Sales among retailers are projected to advance 2.4 percent this holiday, the smallest increase since 2009, the year the recession ended, according to researcher ShopperTrak. Faced with six fewer days between Thanksgiving and Christmas than last year, retailers are pouring on the discounts to lure customers.
Online sales are projected to climb as much as 15 percent to $82 billion during the holidays, more than three times faster than the total gain of 3.9 percent to $602.1 billion, according to the National Retail Federation. Amazon.com Inc. climbed 5.7 percent to $393.62 for the week.
Apple jumped 7 percent to $556.07. The company sold three of every four smartphones in Japan last month after the country’s largest carrier, NTT Docomo Inc., began carrying the iPhone, according to market researcher Kantar Worldpanel ComTech.
The waiting time for the iPhone 5S has shortened as Foxconn Technology Co. boosted production, the Wall Street Journal reported.
Hewlett-Packard surged 8.3 percent to $27.35. Chief Executive Officer Meg Whitman got a boost in her turnaround efforts last quarter as businesses snapped up technology products. Results were buoyed by corporate demand for servers, personal computers and networking equipment.
An S&P index of homebuilders advanced 2.6 percent as reports showed home prices in 20 U.S. cities rose by the most since February 2006 in the 12 months through September and building permits climbed in October to the highest level in more than five years.
PulteGroup Inc. advanced 3 percent to $18.76 while Lennar Corp. climbed 3.5 percent to $35.76.
Energy shares tumbled 2 percent for the biggest retreat among 10 S&P 500 industries, after crude oil reached a six-month low.

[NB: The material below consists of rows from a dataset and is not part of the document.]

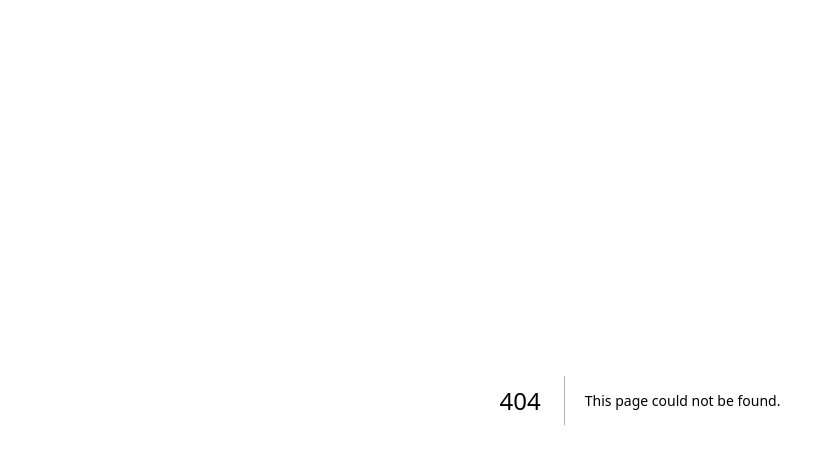
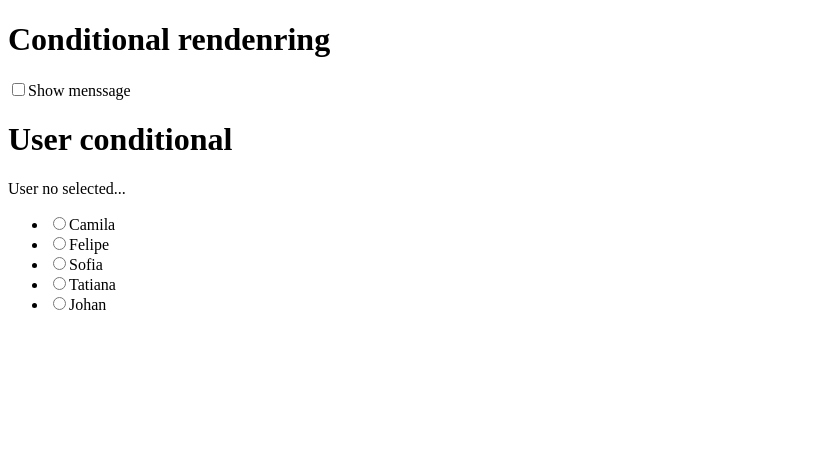
Before and after one commit to LauraCaa/Reactions, a Next.js app: page /conditions in a window 1280 px wide. Before the commit this address had no page. Shown: the top 464 px of the page, without its empty margins (0-835 px from the left). Built offline with nearby package versions, Linux system fonts and the light colour scheme.

Commit message:
learning about some conditionals

```diff
--- /dev/null
+++ b/src/components/conditions/check.js
@@ -0,0 +1,17 @@
+import { useState } from "react"
+export default function Check(){
+    const[show,setShow]=useState()
+    return(
+        <>
+            <h1>Conditional rendenring</h1>
+
+            {show ? (
+                <p>Hi, this is Conditional message</p>
+            ):(
+                <></>
+            )}
+            <input id="check" type="checkbox" value={show} onChange={()=> setShow(!show)}/>
+            <label htmlFor="check">Show menssage</label>
+        </>
+    )
+}
--- /dev/null
+++ b/src/components/conditions/radio.js
@@ -0,0 +1,34 @@
+import { useState } from "react"
+export default function Radio(){
+    const[users,setUsers]= useState([
+        {name:'Camila', city:'Cali', image:'https://thispersondoesnotexist.com/'},
+        {name:'Felipe', city:'Tokyo', image:'https://thispersondoesnotexist.com/'},
+        {name:'Sofia', city:'Barcelona', image:'https://thispersondoesnotexist.com/'},
+        {name:'Tatiana', city:'Lima', image:'https://thispersondoesnotexist.com/'},
+        {name:'Johan', city:'Milan', image:'https://thispersondoesnotexist.com/'},
+    ]);
+    const[user,setUser]= useState();
+
+    return(
+        <>
+            <h1>User conditional </h1>
+            {user ? (
+                <>
+                    <p>{user.name}</p>
+                    <p>{user.city}</p>
+                    <img src={user.image} width="50px"/>
+                </>
+            ) : (
+                <span>User no selected...</span>
+            )}
+            <ul>
+                {users.map((user, index) => (
+                <li key={index}>
+                    <input type="radio" value={user} name="user" onChange={()=> setUser(user)}/>
+                    {user.name}
+                </li>
+            ))}
+            </ul>
+        </>
+    )
+}
--- /dev/null
+++ b/src/pages/conditions.js
@@ -0,0 +1,10 @@
+import Check from "@/components/conditions/check"
+import Radio from "@/components/conditions/radio"
+export default function Conditiond(){
+    return(
+        <>
+            <Check></Check>
+            <Radio></Radio>
+        </>
+    )
+}
```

Exxon Mobil, the world’s largest energy producer, slipped 1.6 percent to $93.48. Schlumberger Ltd., the biggest oilfield services provider, dropped 4.7 percent to $88.42.